What was re-affirmed is that the Aquarium can be both educational – and fun. And marketed mainly as the latter. It didn’t open that way and debuted to disappointment.
While attendance – 608,000 compared with 582,000 in 2003 – was up, that’s only part of the equation. Visitors also lingered longer and spent more in the gift shops and restaurants.
A key reason is the new Explore A Shore, a 2.5-acre play area for kids that has been a magnet for moms and young children. The key catalyst was Thom Stork, the Aquarium’s president, who overcame some staff doubters and pushed hard for the $2-million addition. Statistics show that visitors have doubled their stay on average – from two to four hours – since Explore A Shore’s introduction in March.
Prior to his arrival in 2002, Stork had been in senior management positions with Busch Gardens and Orlando’s SeaWorld. It shows.
Moreover, the upturns in revenue and attendance have been achieved without compromising the integrity of the environmental education that remains at the heart of the Aquarium experience.

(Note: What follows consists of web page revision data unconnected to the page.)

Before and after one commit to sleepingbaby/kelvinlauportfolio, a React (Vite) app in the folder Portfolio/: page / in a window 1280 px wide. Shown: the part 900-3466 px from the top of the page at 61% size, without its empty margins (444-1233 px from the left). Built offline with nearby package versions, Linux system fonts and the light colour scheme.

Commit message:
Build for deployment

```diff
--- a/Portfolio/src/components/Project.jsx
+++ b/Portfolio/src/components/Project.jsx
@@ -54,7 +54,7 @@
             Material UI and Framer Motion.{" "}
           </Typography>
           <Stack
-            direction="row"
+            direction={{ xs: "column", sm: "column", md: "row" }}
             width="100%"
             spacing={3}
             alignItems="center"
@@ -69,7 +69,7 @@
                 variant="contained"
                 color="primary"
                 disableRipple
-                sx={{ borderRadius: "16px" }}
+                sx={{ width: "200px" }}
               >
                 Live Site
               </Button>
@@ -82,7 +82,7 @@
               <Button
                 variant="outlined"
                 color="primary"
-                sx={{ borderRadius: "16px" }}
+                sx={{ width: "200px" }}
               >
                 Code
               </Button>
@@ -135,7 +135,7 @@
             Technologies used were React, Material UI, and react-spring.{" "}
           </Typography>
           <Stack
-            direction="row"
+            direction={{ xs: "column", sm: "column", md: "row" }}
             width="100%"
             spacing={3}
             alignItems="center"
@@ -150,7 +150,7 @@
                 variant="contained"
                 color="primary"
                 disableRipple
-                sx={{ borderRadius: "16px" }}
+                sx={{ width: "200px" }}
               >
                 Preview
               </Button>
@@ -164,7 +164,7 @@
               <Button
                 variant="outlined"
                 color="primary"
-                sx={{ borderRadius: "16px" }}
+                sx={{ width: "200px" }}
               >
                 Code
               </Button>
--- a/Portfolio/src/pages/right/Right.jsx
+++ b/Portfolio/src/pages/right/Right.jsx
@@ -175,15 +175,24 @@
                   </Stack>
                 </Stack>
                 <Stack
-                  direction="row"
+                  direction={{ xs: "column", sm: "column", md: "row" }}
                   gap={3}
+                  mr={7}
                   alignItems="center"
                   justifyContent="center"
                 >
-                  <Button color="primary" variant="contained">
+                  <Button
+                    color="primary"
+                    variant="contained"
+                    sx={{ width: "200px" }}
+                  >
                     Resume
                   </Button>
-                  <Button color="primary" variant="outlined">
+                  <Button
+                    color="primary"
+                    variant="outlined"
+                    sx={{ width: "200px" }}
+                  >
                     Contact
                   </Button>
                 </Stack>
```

But Stork knew the stark reality: Whatever your educational benefits, first priority is to up the turnstile count.